The People’s Bank today (January 07) paid USD 6.9 million to the Chinese company that shipped a much-disputed consignment of organic fertilizer to Sri Lanka.
The payment came after the Colombo Commercial High Court dissolved the enjoining order preventing the payment on Letter of Credit to China-based Qingdao Seawin Biotech Group Co., Ltd.
On January 03, the enjoining order in question was dismissed as all parties had agreed for a settlement to ship a new stock of standardized fertilizer.
As per the terms of the contracts between Sri Lanka and the Chinese company, the payment for the controversial organic fertilizer shipment was slated to be made through a Letter of Credit established via the People’s Bank.
However, last year, the Ceylon Fertilizer Company (CFC) had secured two enjoining orders from the Colombo Commercial High Court against Seawin Biotech, its local agent and the state-run People’s Bank, preventing the payment on Letter of Credit.
The first court order against the Chinese firm in question was secured on October 23, blocking the People’s Bank from making any payment under a Letter of Credit opened in favour of the Chinese company.
The fertilizer consignment in question was under the spotlight over the past few months after the National Plant Quarantine Services (NPQS), which tested the fertilizer samples sent by the Qingdao Seawin Biotech, revealed the detection of the microorganism called ‘Erwinia’ in September 2021.
Several days later, Sri Lanka decided to suspend the importation of organic fertilizer from Seawin Biotech.

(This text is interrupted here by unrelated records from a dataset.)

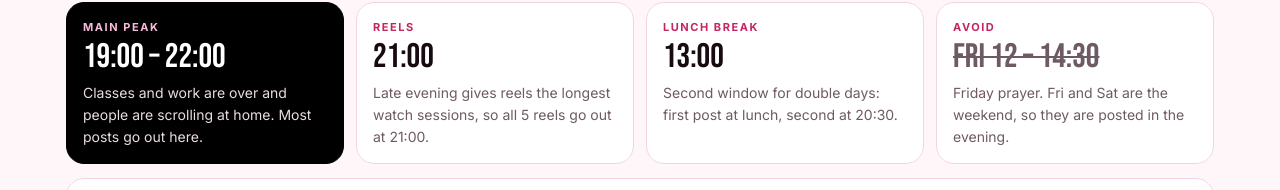
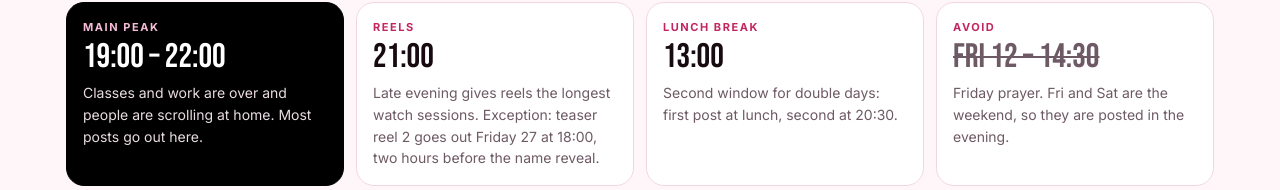
Before and after one commit to GaviX7/marketing-plan-eunoia-2026, a plain HTML site: page index.html in a window 1280 px wide. Shown: the part 1535-1725 px from the top of the page. Drawn offline with Linux system fonts and the light colour scheme.

Commit message:
Move teaser reel 2 to Friday 27 Nov at 18:00
Co-Authored-By: Claude Opus 5.5 <noreply@anthropic.com>

```diff
--- a/data.js
+++ b/data.js
@@ -21,7 +21,7 @@ window.EUNOIA_PLAN = {
     { date: "2026-11-25", time: "21:00", phase: "tease", format: "reel", title: "Teaser reel 1",
       goal: "Reach new accounts and set the mood.",
       cta: "Follow so you don’t miss it." },
-    { date: "2026-11-26", time: "21:00", phase: "tease", format: "reel", title: "Teaser reel 2",
+    { date: "2026-11-27", time: "18:00", phase: "tease", format: "reel", title: "Teaser reel 2",
       goal: "Escalate the mystery.",
       cta: "Comment what you think it spells." },
     { date: "2026-11-27", time: "20:00", phase: "tease", format: "post", title: "EUNOIA · 12.12.2026",
--- a/index.html
+++ b/index.html
@@ -341,7 +341,7 @@ footer .wrap { padding-block: 14px; font-size: 12px; letter-spacing: .12em; text
       </div>
       <div class="times">
         <div class="tcard peak"><span class="k">Main peak</span><b>19:00 – 22:00</b><p>Classes and work are over and people are scrolling at home. Most posts go out here.</p></div>
-        <div class="tcard"><span class="k">Reels</span><b>21:00</b><p>Late evening gives reels the longest watch sessions, so all 5 reels go out at 21:00.</p></div>
+        <div class="tcard"><span class="k">Reels</span><b>21:00</b><p>Late evening gives reels the longest watch sessions. Exception: teaser reel 2 goes out Friday 27 at 18:00, two hours before the name reveal.</p></div>
         <div class="tcard"><span class="k">Lunch break</span><b>13:00</b><p>Second window for double days: first post at lunch, second at 20:30.</p></div>
         <div class="tcard avoid"><span class="k">Avoid</span><b>Fri 12 – 14:30</b><p>Friday prayer. Fri and Sat are the weekend, so they are posted in the evening.</p></div>
       </div>
```
Also changed, not shown: 2 other files.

The Chinese firm retaliated, saying that the NPQS took only three days to draw a suspicious conclusion although it takes more than 6 days to identify Erwinia as per the ISPM27 rule in IPPC (International Plant Protection Convention).
The “unscientific detection method and conclusion of NPQ in Sri Lanka” are not in compliance with the international animal and plant quarantine convention, Seawin Biotech claimed further and urged that Swiss SGS group, a top third-party testing organization, should re-test whether the samples contain Erwinia.
However, the Agriculture Minister had later insisted that the ship carrying the fertilizer consignment containing harmful bacteria will not be allowed to enter Sri Lanka, or re-tested.
The Chinese company later sent a letter of demand seeking USD 8 million in damages from the Additional Director of the National Plant Quarantine Services (NPQS) of Sri Lanka. – ada derana